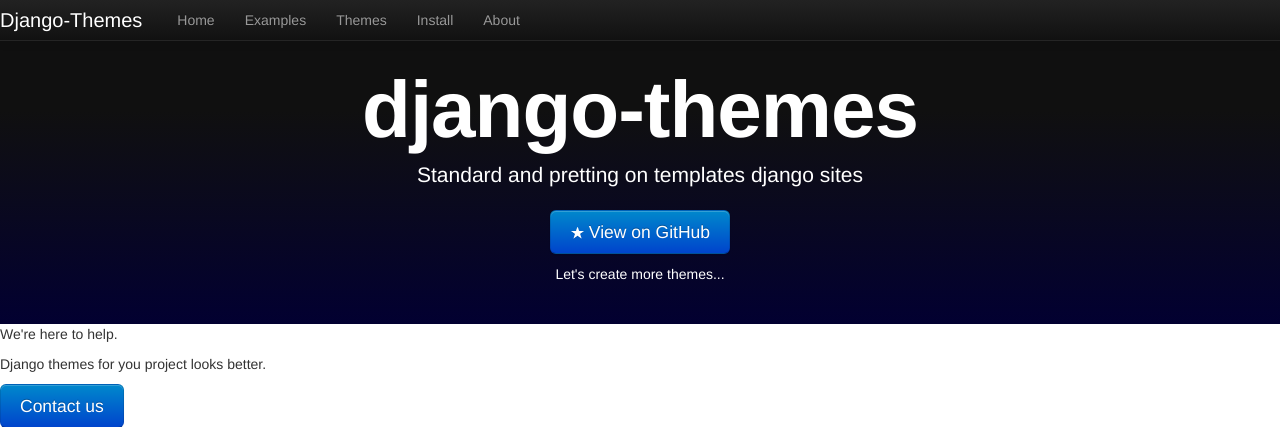
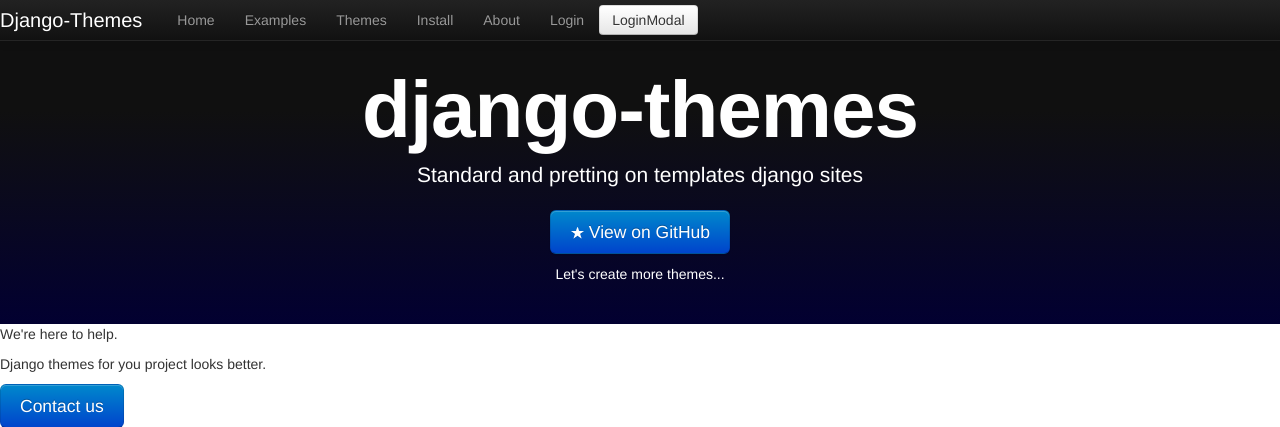
Before and after one commit to huogerac/djangotemplate, a Django app: page /core/home in a window 1280 px wide. Shown: the top 427 px of the page. Run offline with Django 3.2, Linux system fonts and the light colour scheme.

Commit message:
add modal login page

```diff
--- a/djangotemplate/core/templates/site_base.html
+++ b/djangotemplate/core/templates/site_base.html
@@ -9,6 +9,15 @@
 	<li class="nav-link"><a href="{% url 'show_themes'%}">Themes</a></li>
 	<li class="nav-link"><a href="/">Install</a></li>
 	<li class="nav-link"><a href="/">About</a></li>
+
+
+	{% if user.is_authenticated %}
+	<li class="nav-link"><a href="{% url 'auth_logout' %}">Logout</a></li>
+	{% else %}
+	<li class="nav-link"><a href="{% url 'url_login_auth' %}">Login</a></li>
+	<li class="nav-link"><button data-toggle="modal" href="#loginModal" class="btn font-bold">LoginModal</button></li>
+	{% endif %}
+
 {% endblock %}
 
 
@@ -30,6 +39,8 @@
 
     <p class="text-style2 span8">Contribute it yourself</p>
 
+    {% include "login/login_modal.html" %}
+
 {% endblock %}
 
 
--- /dev/null
+++ b/djangotemplate/login/templates/login/login_modal.html
@@ -0,0 +1,17 @@
+  <div id="loginModal" class="modal hide fade" tabindex="-1" role="dialog" aria-labelledby="loginModalLabel" aria-hidden="true">
+    <div class="modal-body">
+      <div class="modal-header">
+        <button type="button" class="close" data-dismiss="modal" aria-hidden="true">&times;</button>
+        <h3 id="loginModalLabel">Login</h3>
+      </div>
+
+			<form method="post" action="{% url 'django.contrib.auth.views.login' %}">{% csrf_token %}
+
+				<p><input name="username" required="" id="id_username" type="text"></p>
+				<p><input name="password" required="" id="id_password" type="password"></p>
+				<p><input type="submit" value="Login" class="btn btn-primary"></p>
+
+			</form>
+
+    </div>
+  </div>
```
****************
Work to be completed: Every line holding the word "core" should be copied out of the material.

Result for this exercise:
Before and after one commit to huogerac/djangotemplate, a Django app: page /core/home in a window 1280 px wide. Shown: the top 427 px of the page. Run offline with Django 3.2, Linux system fonts and the light colour scheme.
--- a/djangotemplate/core/templates/site_base.html
+++ b/djangotemplate/core/templates/site_base.html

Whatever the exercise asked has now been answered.